▶ **Action item**
Extract each line holding the word "title" from the entries.

Edit difference data
_ _ _ _
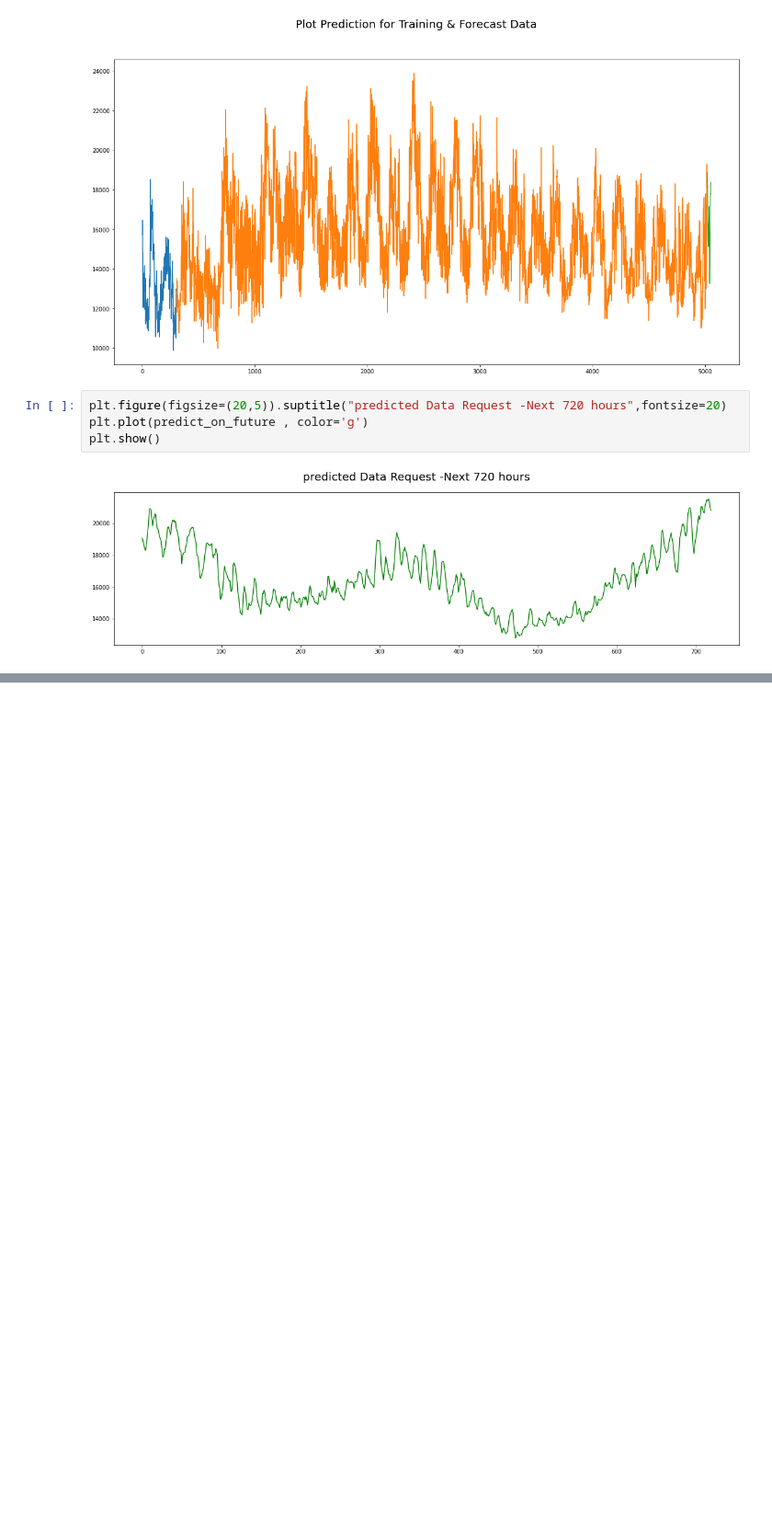
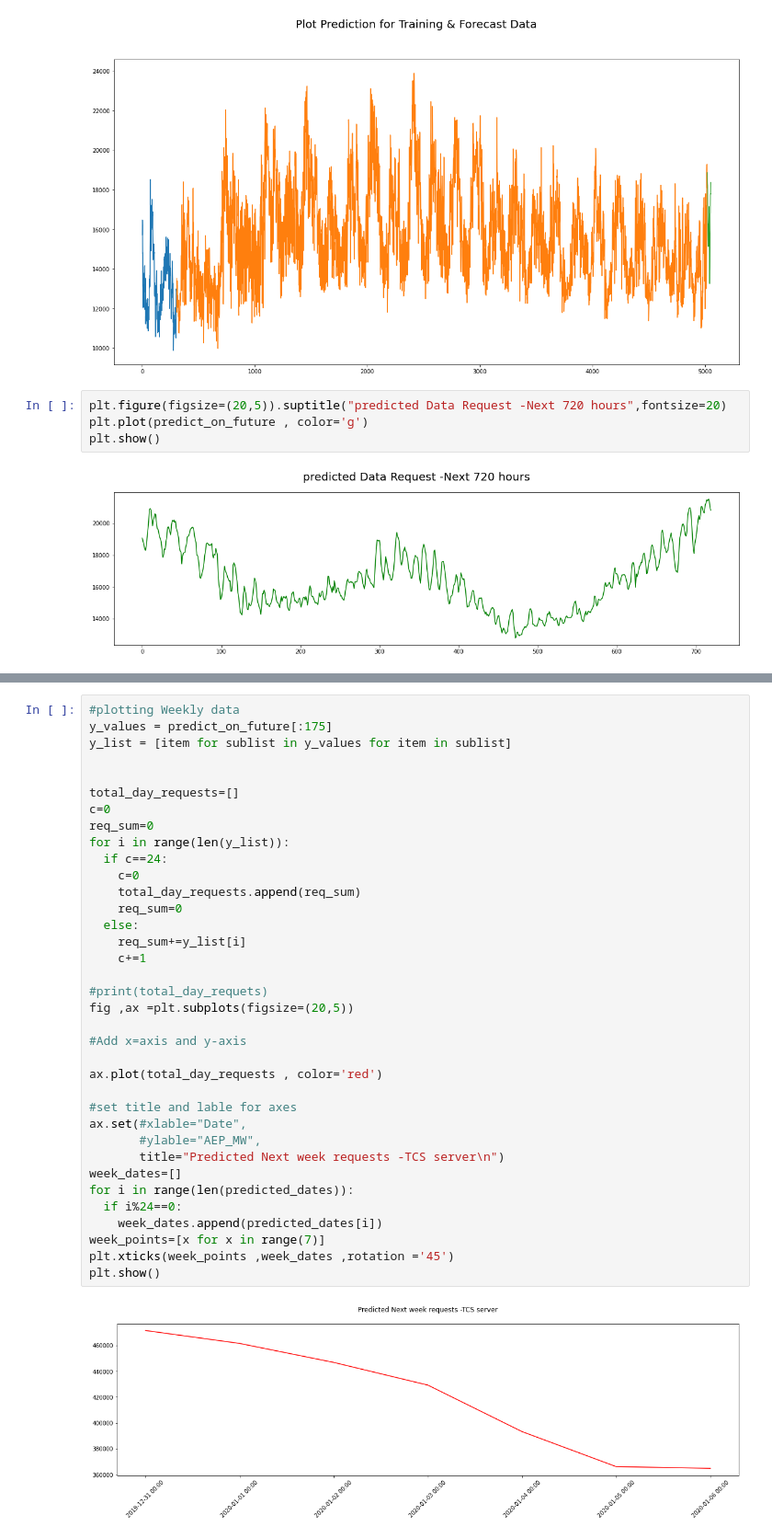
Before and after one commit to dhanushka365/SLEnergyConsumptionPrediction, a Jupyter notebook: EP_testv1.ipynb, the cells around one changed output, grey strips where cells are left out. Shown at 92% size. Cells and saved outputs as stored; diff of their text form; blank space fills up the shorter version.

```diff
--- a/EP_testv1.ipynb
+++ b/EP_testv1.ipynb
@@ -273,0 +362,38 @@ plt.show()
+# %%
+#plotting Weekly data
+y_values = predict_on_future[:175]
+y_list = [item for sublist in y_values for item in sublist]
+
+
+total_day_requests=[]
+c=0
+req_sum=0
+for i in range(len(y_list)):
+  if c==24:
+    c=0
+    total_day_requests.append(req_sum)
+    req_sum=0
+  else:
+    req_sum+=y_list[i]
+    c+=1
+
+#print(total_day_requets)
+fig ,ax =plt.subplots(figsize=(20,5))
+
+#Add x=axis and y-axis
+
+ax.plot(total_day_requests , color='red')
+
+#set title and lable for axes
+ax.set(#xlable="Date",
+       #ylable="AEP_MW",
+       title="Predicted Next week requests -TCS server\n")
+week_dates=[]
+for i in range(len(predicted_dates)):
+  if i%24==0:
+    week_dates.append(predicted_dates[i])
+week_points=[x for x in range(7)]
+plt.xticks(week_points ,week_dates ,rotation ='45')
+plt.show()
+# %% [output]
+[figure, added]
```
Also changed, not shown: parts of 4 cells of this notebook.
_ _ _ _
▶ **Response**
+#set title and lable for axes
+       title="Predicted Next week requests -TCS server\n")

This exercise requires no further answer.